* **WHAT YOU NEED TO DO**
Sort through the data and copy the lines holding the word "checkin".
#####
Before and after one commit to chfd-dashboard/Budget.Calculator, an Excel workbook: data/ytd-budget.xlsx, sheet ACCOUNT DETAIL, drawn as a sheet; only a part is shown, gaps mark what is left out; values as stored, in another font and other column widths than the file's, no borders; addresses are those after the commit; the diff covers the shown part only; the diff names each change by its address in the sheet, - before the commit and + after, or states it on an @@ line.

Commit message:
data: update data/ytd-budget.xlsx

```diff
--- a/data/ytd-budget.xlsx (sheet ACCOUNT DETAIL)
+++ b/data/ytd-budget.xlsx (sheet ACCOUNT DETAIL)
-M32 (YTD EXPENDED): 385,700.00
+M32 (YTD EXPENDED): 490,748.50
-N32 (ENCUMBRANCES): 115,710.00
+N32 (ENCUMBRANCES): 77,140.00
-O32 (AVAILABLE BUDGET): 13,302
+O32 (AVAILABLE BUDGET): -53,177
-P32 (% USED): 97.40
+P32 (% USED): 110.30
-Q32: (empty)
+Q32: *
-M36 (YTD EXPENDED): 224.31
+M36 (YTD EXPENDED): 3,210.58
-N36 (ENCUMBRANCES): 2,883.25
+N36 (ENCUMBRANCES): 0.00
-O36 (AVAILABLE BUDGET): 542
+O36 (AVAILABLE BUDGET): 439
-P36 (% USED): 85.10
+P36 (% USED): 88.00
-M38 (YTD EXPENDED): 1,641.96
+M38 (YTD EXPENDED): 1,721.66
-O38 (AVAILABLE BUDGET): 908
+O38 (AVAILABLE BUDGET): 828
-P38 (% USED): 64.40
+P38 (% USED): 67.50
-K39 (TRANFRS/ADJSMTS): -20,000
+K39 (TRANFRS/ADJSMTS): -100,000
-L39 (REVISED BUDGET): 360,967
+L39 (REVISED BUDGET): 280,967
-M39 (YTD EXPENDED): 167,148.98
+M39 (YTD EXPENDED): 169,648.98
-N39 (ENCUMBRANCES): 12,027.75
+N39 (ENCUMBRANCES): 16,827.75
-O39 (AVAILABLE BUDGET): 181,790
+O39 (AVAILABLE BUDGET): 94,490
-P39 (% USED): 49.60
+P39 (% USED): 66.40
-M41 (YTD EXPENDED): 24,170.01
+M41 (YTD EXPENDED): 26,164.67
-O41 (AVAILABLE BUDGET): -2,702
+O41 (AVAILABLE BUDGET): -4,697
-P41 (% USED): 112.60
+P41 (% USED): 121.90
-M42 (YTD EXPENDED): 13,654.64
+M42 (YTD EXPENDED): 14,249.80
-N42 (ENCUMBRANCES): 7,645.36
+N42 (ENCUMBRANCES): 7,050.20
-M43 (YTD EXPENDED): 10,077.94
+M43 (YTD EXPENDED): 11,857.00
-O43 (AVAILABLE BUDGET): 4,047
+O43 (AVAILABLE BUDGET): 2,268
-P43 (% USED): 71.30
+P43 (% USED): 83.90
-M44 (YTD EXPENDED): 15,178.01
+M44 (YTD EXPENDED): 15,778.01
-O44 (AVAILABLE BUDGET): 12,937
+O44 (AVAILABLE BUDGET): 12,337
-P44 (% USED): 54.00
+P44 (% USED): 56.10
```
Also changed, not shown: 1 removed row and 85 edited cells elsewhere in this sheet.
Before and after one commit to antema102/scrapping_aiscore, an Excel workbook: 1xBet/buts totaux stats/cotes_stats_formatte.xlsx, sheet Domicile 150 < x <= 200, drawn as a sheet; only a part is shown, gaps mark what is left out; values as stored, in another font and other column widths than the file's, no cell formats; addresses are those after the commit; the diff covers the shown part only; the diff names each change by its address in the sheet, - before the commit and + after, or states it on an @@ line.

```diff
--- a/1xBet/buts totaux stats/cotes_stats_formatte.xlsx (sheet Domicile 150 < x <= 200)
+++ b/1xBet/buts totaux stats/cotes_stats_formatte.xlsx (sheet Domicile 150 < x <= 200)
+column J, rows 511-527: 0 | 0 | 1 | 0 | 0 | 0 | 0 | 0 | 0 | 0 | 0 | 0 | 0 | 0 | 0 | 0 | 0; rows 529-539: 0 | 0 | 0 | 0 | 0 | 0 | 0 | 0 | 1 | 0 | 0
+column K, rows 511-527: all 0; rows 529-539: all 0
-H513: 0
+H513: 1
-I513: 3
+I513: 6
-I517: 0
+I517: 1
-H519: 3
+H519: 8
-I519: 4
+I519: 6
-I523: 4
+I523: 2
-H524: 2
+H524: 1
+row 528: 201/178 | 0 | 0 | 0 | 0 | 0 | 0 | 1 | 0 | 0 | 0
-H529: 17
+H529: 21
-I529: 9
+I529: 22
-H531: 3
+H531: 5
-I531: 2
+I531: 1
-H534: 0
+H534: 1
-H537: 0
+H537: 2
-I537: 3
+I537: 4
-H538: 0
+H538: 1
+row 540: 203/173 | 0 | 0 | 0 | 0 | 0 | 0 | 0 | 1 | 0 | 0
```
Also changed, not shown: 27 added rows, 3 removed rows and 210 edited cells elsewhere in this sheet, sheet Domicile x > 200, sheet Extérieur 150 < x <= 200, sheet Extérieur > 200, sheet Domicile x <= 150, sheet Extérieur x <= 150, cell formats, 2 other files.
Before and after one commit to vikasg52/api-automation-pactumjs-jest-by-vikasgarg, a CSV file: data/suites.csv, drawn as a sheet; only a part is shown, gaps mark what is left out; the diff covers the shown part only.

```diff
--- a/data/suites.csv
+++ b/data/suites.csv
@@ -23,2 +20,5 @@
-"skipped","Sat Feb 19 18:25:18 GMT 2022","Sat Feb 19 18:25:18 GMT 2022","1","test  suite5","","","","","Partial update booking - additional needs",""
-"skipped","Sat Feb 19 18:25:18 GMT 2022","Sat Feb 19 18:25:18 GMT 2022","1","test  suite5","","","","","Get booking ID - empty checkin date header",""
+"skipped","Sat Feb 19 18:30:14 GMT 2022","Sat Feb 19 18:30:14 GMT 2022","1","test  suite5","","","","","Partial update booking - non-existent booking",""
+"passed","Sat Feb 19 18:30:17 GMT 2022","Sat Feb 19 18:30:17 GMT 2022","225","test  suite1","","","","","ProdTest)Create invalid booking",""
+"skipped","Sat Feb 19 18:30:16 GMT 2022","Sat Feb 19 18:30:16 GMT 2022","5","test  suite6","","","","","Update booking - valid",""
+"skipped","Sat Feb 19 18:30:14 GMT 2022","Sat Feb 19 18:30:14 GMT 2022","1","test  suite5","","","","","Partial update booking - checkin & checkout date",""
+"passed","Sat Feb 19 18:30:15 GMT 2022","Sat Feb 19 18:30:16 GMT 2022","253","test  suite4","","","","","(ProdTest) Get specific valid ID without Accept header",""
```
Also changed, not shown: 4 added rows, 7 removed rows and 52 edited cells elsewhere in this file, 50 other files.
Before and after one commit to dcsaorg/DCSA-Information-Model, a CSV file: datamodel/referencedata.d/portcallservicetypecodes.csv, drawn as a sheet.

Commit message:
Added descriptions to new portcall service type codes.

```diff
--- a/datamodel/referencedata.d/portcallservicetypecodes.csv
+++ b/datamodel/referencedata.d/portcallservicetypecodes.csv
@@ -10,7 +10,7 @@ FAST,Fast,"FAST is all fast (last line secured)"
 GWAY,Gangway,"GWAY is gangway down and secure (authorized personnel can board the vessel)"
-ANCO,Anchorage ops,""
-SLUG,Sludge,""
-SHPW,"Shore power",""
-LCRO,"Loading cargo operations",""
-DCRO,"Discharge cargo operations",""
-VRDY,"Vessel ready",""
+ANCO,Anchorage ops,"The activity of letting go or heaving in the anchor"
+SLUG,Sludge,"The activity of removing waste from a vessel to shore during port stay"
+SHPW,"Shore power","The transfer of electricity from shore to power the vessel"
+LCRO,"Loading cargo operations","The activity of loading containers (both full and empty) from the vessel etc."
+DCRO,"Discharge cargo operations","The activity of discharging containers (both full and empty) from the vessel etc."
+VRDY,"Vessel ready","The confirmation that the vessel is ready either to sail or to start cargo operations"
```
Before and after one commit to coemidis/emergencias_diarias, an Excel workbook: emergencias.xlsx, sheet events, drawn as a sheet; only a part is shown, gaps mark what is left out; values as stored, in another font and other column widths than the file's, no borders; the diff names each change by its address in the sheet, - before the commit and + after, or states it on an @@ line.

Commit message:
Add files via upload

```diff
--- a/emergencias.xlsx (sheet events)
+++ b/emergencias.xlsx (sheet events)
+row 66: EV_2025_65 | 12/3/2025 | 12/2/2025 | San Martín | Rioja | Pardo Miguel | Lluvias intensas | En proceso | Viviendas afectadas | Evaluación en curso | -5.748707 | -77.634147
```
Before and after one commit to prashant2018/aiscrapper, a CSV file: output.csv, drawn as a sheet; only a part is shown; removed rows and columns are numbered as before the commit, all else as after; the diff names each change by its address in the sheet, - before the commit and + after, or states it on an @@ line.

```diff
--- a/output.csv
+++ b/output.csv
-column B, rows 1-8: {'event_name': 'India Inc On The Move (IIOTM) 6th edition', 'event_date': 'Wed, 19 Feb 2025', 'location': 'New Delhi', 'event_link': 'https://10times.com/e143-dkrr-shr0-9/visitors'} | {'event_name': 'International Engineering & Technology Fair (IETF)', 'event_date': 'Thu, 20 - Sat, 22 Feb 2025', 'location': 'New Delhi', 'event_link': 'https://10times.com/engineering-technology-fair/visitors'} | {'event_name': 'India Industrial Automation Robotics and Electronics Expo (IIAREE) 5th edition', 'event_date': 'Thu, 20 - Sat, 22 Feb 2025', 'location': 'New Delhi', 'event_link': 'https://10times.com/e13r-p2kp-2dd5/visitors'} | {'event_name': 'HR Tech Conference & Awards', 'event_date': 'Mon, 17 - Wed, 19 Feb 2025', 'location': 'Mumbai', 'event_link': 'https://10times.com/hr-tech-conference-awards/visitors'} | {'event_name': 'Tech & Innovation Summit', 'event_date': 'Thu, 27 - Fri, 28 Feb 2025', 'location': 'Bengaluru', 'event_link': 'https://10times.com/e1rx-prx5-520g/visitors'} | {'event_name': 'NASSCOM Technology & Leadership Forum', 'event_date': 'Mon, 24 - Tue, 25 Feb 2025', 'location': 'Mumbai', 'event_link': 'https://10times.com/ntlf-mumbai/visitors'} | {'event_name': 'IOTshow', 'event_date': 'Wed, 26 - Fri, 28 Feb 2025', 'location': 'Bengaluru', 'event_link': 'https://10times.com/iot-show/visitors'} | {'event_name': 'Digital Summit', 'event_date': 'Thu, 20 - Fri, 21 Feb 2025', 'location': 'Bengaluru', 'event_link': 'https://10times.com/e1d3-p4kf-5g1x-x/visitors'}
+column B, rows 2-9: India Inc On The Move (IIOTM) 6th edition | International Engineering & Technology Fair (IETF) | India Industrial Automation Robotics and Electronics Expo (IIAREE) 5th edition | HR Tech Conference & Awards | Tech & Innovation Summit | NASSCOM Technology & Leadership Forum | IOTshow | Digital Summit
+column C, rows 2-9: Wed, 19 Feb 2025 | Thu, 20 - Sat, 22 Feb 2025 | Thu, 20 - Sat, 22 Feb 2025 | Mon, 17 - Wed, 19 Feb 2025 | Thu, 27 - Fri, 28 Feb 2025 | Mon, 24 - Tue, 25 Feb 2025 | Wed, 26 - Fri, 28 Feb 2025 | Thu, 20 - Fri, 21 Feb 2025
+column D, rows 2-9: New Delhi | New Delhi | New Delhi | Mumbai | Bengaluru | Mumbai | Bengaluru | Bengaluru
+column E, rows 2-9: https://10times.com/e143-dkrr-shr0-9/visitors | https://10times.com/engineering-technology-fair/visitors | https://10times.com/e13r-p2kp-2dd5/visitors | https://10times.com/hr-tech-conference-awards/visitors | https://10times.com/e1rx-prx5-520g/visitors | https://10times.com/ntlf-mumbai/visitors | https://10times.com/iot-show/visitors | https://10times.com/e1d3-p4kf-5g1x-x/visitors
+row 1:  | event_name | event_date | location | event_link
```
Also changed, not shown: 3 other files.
#####
* **THE COMPLETED TASK**
-"skipped","Sat Feb 19 18:25:18 GMT 2022","Sat Feb 19 18:25:18 GMT 2022","1","test  suite5","","","","","Get booking ID - empty checkin date header",""
+"skipped","Sat Feb 19 18:30:14 GMT 2022","Sat Feb 19 18:30:14 GMT 2022","1","test  suite5","","","","","Partial update booking - checkin & checkout date",""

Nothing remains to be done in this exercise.